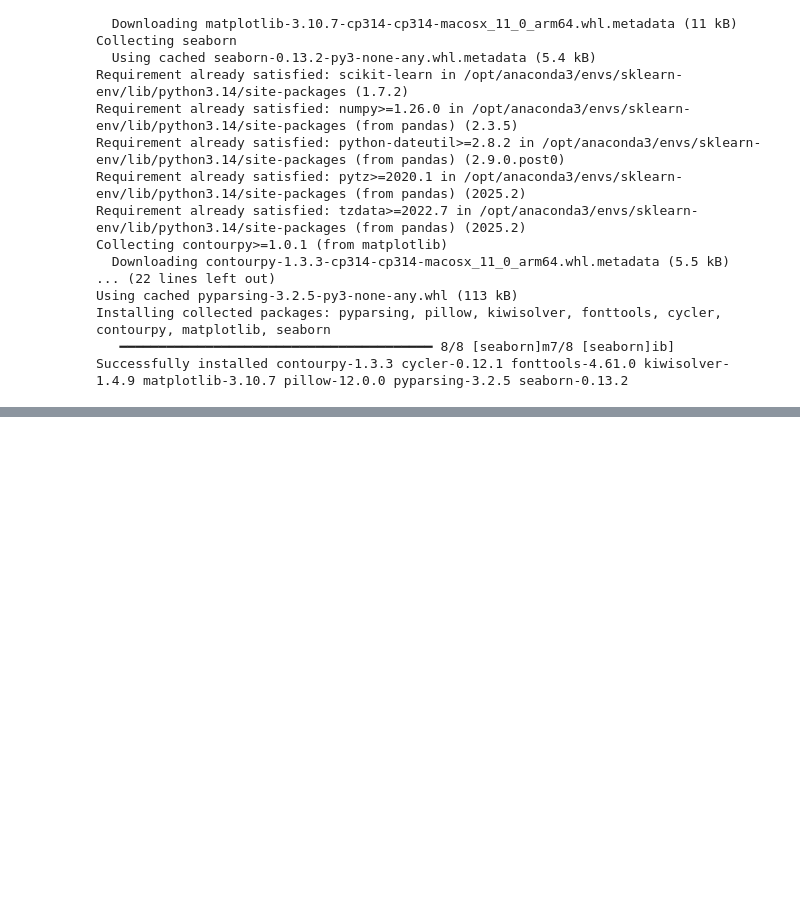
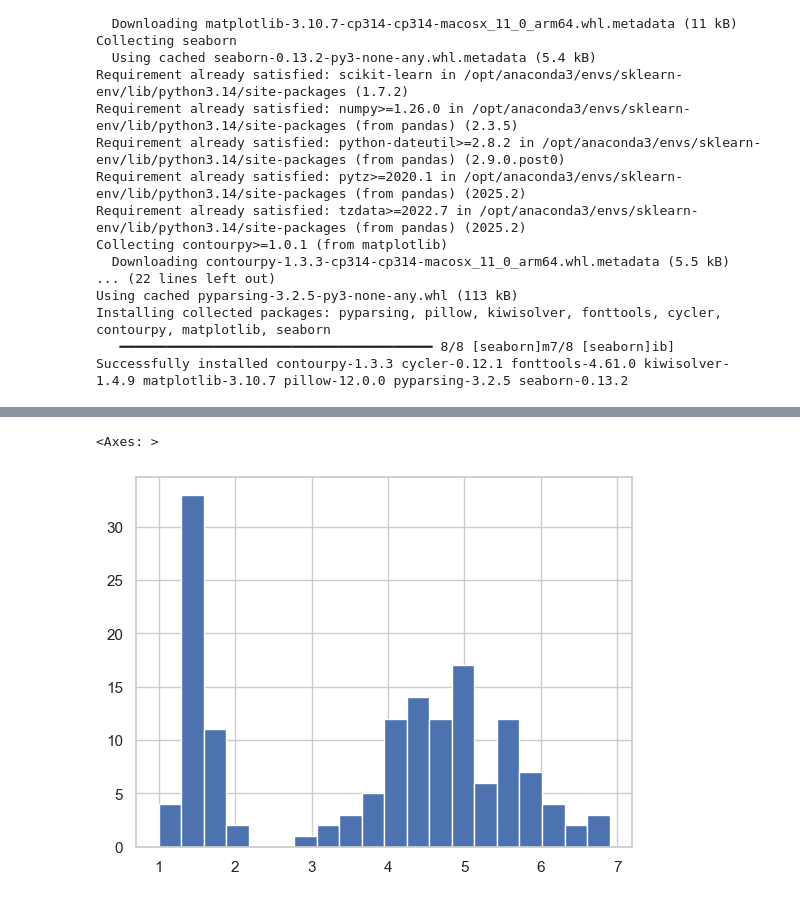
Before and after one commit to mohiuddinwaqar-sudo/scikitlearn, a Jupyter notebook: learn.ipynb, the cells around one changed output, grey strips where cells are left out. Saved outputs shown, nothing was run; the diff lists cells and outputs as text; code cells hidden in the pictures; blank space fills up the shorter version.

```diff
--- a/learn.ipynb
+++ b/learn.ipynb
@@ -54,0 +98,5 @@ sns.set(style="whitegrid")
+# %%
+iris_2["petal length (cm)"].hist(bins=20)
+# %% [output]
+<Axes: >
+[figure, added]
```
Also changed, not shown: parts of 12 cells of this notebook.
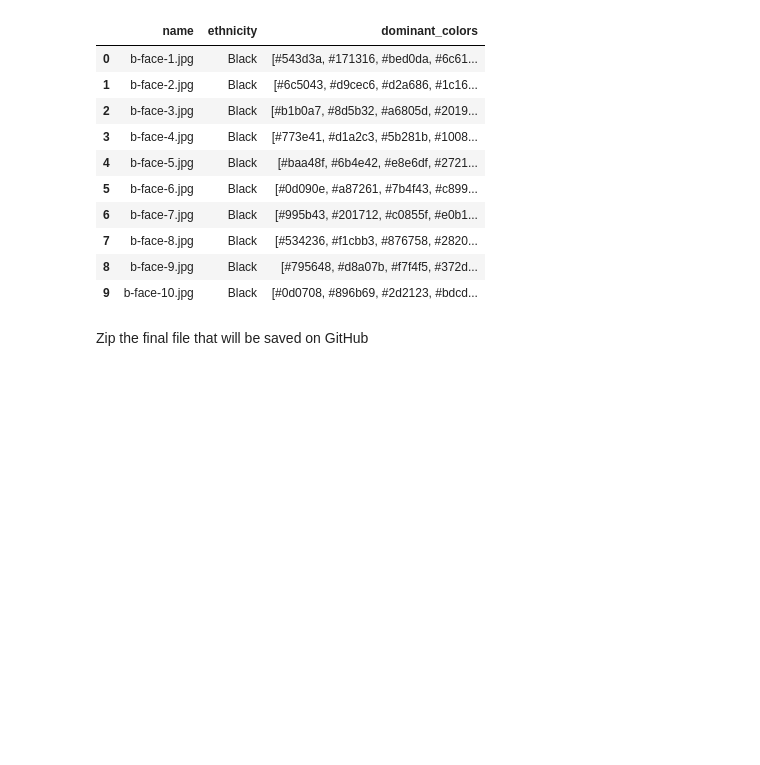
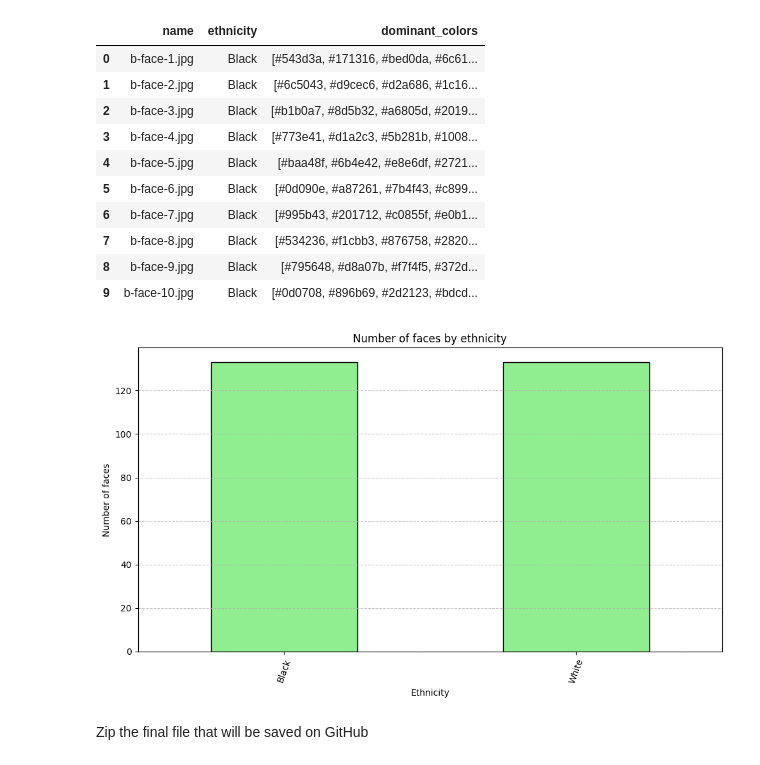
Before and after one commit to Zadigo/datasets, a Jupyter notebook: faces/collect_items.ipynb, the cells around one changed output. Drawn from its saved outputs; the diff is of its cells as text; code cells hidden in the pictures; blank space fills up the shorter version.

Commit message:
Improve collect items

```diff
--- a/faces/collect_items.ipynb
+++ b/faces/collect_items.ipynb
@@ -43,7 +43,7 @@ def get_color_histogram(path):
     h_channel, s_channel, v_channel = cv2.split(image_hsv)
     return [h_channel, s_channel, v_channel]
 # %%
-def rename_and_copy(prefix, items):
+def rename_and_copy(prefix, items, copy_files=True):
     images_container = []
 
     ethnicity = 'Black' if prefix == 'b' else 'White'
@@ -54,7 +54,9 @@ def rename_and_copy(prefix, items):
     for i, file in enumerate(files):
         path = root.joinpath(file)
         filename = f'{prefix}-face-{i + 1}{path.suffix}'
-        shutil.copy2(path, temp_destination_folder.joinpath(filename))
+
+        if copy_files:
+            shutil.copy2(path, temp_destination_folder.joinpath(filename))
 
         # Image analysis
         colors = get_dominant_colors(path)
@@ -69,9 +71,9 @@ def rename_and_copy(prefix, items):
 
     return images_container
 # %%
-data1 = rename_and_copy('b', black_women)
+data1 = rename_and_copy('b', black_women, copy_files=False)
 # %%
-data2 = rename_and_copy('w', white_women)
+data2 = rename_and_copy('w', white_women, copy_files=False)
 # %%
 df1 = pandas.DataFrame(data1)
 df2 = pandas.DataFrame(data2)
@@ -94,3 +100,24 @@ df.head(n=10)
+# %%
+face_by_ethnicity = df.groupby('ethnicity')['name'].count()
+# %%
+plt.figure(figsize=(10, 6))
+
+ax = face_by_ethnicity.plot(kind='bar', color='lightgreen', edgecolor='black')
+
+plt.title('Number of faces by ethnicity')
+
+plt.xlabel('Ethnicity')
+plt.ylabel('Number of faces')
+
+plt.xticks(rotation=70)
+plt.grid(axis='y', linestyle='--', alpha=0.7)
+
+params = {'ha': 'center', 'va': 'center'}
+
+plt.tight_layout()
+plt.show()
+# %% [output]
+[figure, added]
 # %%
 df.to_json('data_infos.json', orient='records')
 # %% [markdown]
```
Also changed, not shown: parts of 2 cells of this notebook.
- - - -
Task » In the copy, keep every line of the data above exactly and drop each picture.

Task answer »
Before and after one commit to mohiuddinwaqar-sudo/scikitlearn, a Jupyter notebook: learn.ipynb, the cells around one changed output, grey strips where cells are left out. Saved outputs shown, nothing was run; the diff lists cells and outputs as text; code cells hidden in the pictures; blank space fills up the shorter version.

```diff
--- a/learn.ipynb
+++ b/learn.ipynb
@@ -54,0 +98,5 @@ sns.set(style="whitegrid")
+# %%
+iris_2["petal length (cm)"].hist(bins=20)
+# %% [output]
+<Axes: >
+[figure, added]
```
Also changed, not shown: parts of 12 cells of this notebook.
Before and after one commit to Zadigo/datasets, a Jupyter notebook: faces/collect_items.ipynb, the cells around one changed output. Drawn from its saved outputs; the diff is of its cells as text; code cells hidden in the pictures; blank space fills up the shorter version.

Commit message:
Improve collect items

```diff
--- a/faces/collect_items.ipynb
+++ b/faces/collect_items.ipynb
@@ -43,7 +43,7 @@ def get_color_histogram(path):
     h_channel, s_channel, v_channel = cv2.split(image_hsv)
     return [h_channel, s_channel, v_channel]
 # %%
-def rename_and_copy(prefix, items):
+def rename_and_copy(prefix, items, copy_files=True):
     images_container = []
 
     ethnicity = 'Black' if prefix == 'b' else 'White'
@@ -54,7 +54,9 @@ def rename_and_copy(prefix, items):
     for i, file in enumerate(files):
         path = root.joinpath(file)
         filename = f'{prefix}-face-{i + 1}{path.suffix}'
-        shutil.copy2(path, temp_destination_folder.joinpath(filename))
+
+        if copy_files:
+            shutil.copy2(path, temp_destination_folder.joinpath(filename))
 
         # Image analysis
         colors = get_dominant_colors(path)
@@ -69,9 +71,9 @@ def rename_and_copy(prefix, items):
 
     return images_container
 # %%
-data1 = rename_and_copy('b', black_women)
+data1 = rename_and_copy('b', black_women, copy_files=False)
 # %%
-data2 = rename_and_copy('w', white_women)
+data2 = rename_and_copy('w', white_women, copy_files=False)
 # %%
 df1 = pandas.DataFrame(data1)
 df2 = pandas.DataFrame(data2)
@@ -94,3 +100,24 @@ df.head(n=10)
+# %%
+face_by_ethnicity = df.groupby('ethnicity')['name'].count()
+# %%
+plt.figure(figsize=(10, 6))
+
+ax = face_by_ethnicity.plot(kind='bar', color='lightgreen', edgecolor='black')
+
+plt.title('Number of faces by ethnicity')
+
+plt.xlabel('Ethnicity')
+plt.ylabel('Number of faces')
+
+plt.xticks(rotation=70)
+plt.grid(axis='y', linestyle='--', alpha=0.7)
+
+params = {'ha': 'center', 'va': 'center'}
+
+plt.tight_layout()
+plt.show()
+# %% [output]
+[figure, added]
 # %%
 df.to_json('data_infos.json', orient='records')
 # %% [markdown]
```
Also changed, not shown: parts of 2 cells of this notebook.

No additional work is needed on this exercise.